:: Aim of the task ::
Every record below must be copied exactly, with images dropped.
────────
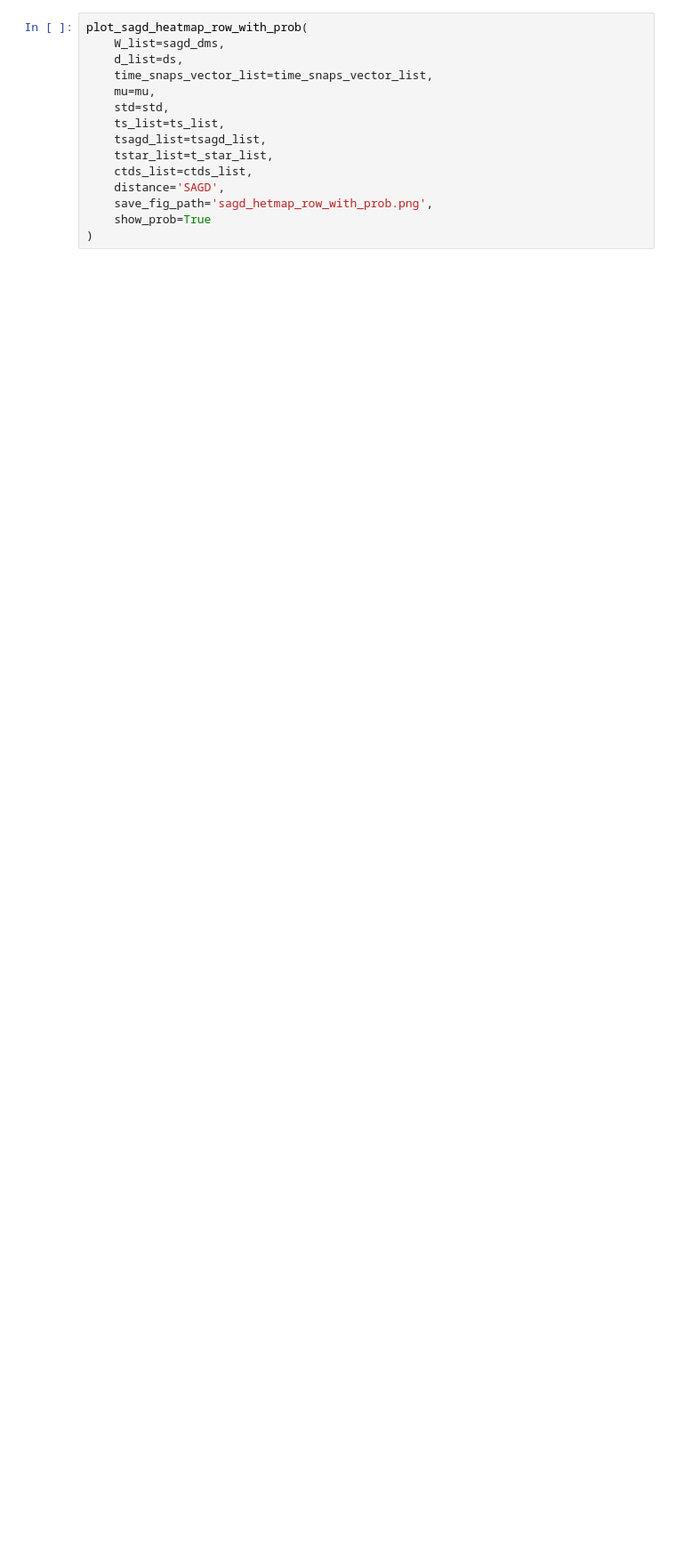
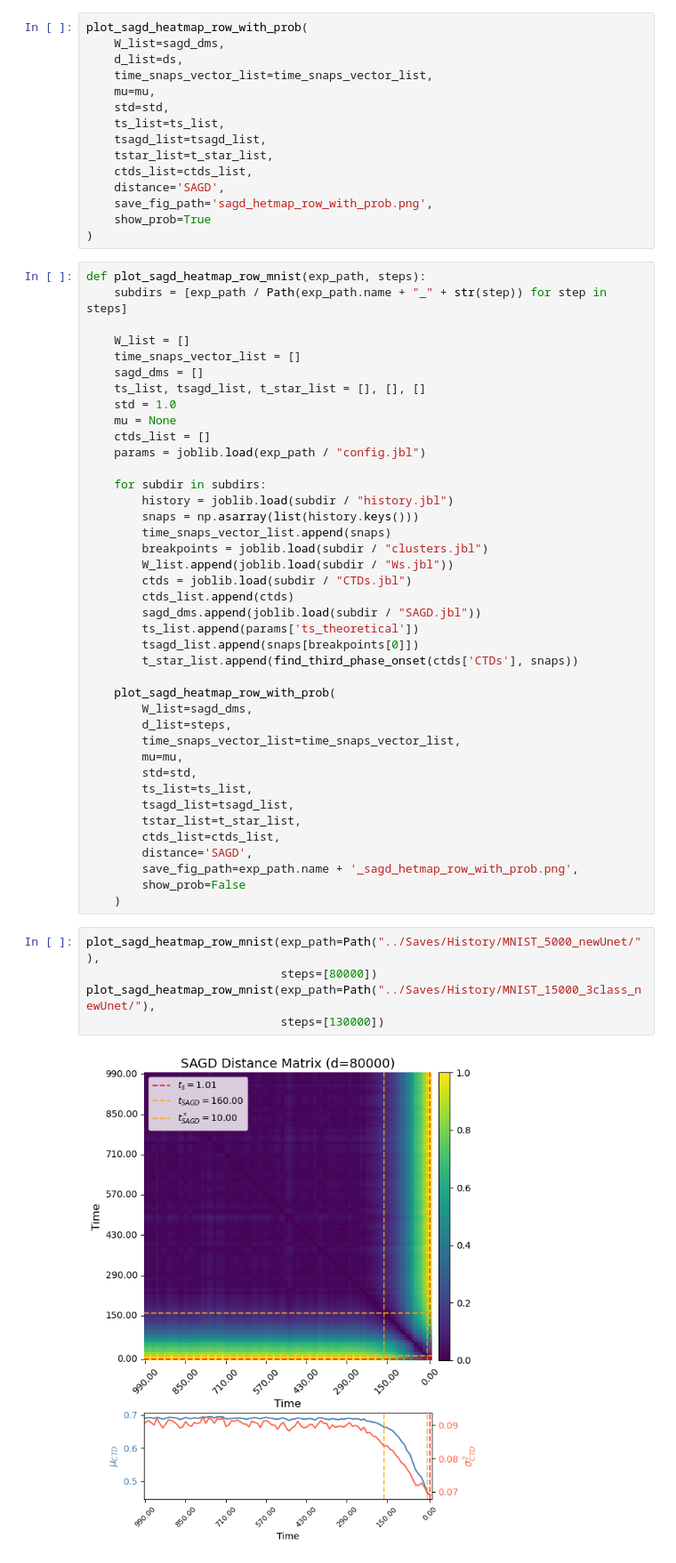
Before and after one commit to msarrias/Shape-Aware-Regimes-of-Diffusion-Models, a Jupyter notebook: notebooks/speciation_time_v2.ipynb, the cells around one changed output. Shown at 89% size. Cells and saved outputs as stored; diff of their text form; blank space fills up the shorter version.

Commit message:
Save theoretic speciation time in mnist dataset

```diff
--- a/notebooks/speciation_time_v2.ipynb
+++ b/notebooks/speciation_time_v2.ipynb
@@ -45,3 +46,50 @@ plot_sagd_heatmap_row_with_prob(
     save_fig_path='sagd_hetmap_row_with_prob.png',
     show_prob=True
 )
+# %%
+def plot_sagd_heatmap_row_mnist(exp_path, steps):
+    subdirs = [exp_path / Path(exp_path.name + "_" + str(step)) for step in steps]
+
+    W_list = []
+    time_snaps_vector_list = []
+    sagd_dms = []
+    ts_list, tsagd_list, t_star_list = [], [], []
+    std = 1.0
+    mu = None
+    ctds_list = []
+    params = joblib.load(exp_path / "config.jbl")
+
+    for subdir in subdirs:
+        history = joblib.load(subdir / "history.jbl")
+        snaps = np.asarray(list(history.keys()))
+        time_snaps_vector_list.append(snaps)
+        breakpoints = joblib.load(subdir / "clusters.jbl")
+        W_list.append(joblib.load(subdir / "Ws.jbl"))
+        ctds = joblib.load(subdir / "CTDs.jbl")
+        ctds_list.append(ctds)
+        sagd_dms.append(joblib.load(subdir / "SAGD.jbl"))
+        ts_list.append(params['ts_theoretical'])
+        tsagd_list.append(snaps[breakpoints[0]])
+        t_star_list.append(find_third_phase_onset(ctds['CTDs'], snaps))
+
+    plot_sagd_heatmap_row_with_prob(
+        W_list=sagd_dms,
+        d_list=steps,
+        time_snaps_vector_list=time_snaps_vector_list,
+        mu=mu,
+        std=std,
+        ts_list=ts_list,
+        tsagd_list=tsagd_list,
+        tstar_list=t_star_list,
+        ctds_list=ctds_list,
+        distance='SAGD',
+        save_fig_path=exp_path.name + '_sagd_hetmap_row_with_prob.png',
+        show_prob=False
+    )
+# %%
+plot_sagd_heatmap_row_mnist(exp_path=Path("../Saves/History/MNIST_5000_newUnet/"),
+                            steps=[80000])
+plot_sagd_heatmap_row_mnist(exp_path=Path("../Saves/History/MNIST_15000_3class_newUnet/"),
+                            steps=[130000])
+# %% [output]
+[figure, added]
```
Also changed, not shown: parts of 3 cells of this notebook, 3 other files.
────────
:: Solved problem ::
Before and after one commit to msarrias/Shape-Aware-Regimes-of-Diffusion-Models, a Jupyter notebook: notebooks/speciation_time_v2.ipynb, the cells around one changed output. Shown at 89% size. Cells and saved outputs as stored; diff of their text form; blank space fills up the shorter version.

Commit message:
Save theoretic speciation time in mnist dataset

```diff
--- a/notebooks/speciation_time_v2.ipynb
+++ b/notebooks/speciation_time_v2.ipynb
@@ -45,3 +46,50 @@ plot_sagd_heatmap_row_with_prob(
     save_fig_path='sagd_hetmap_row_with_prob.png',
     show_prob=True
 )
+# %%
+def plot_sagd_heatmap_row_mnist(exp_path, steps):
+    subdirs = [exp_path / Path(exp_path.name + "_" + str(step)) for step in steps]
+
+    W_list = []
+    time_snaps_vector_list = []
+    sagd_dms = []
+    ts_list, tsagd_list, t_star_list = [], [], []
+    std = 1.0
+    mu = None
+    ctds_list = []
+    params = joblib.load(exp_path / "config.jbl")
+
+    for subdir in subdirs:
+        history = joblib.load(subdir / "history.jbl")
+        snaps = np.asarray(list(history.keys()))
+        time_snaps_vector_list.append(snaps)
+        breakpoints = joblib.load(subdir / "clusters.jbl")
+        W_list.append(joblib.load(subdir / "Ws.jbl"))
+        ctds = joblib.load(subdir / "CTDs.jbl")
+        ctds_list.append(ctds)
+        sagd_dms.append(joblib.load(subdir / "SAGD.jbl"))
+        ts_list.append(params['ts_theoretical'])
+        tsagd_list.append(snaps[breakpoints[0]])
+        t_star_list.append(find_third_phase_onset(ctds['CTDs'], snaps))
+
+    plot_sagd_heatmap_row_with_prob(
+        W_list=sagd_dms,
+        d_list=steps,
+        time_snaps_vector_list=time_snaps_vector_list,
+        mu=mu,
+        std=std,
+        ts_list=ts_list,
+        tsagd_list=tsagd_list,
+        tstar_list=t_star_list,
+        ctds_list=ctds_list,
+        distance='SAGD',
+        save_fig_path=exp_path.name + '_sagd_hetmap_row_with_prob.png',
+        show_prob=False
+    )
+# %%
+plot_sagd_heatmap_row_mnist(exp_path=Path("../Saves/History/MNIST_5000_newUnet/"),
+                            steps=[80000])
+plot_sagd_heatmap_row_mnist(exp_path=Path("../Saves/History/MNIST_15000_3class_newUnet/"),
+                            steps=[130000])
+# %% [output]
+[figure, added]
```
Also changed, not shown: parts of 3 cells of this notebook, 3 other files.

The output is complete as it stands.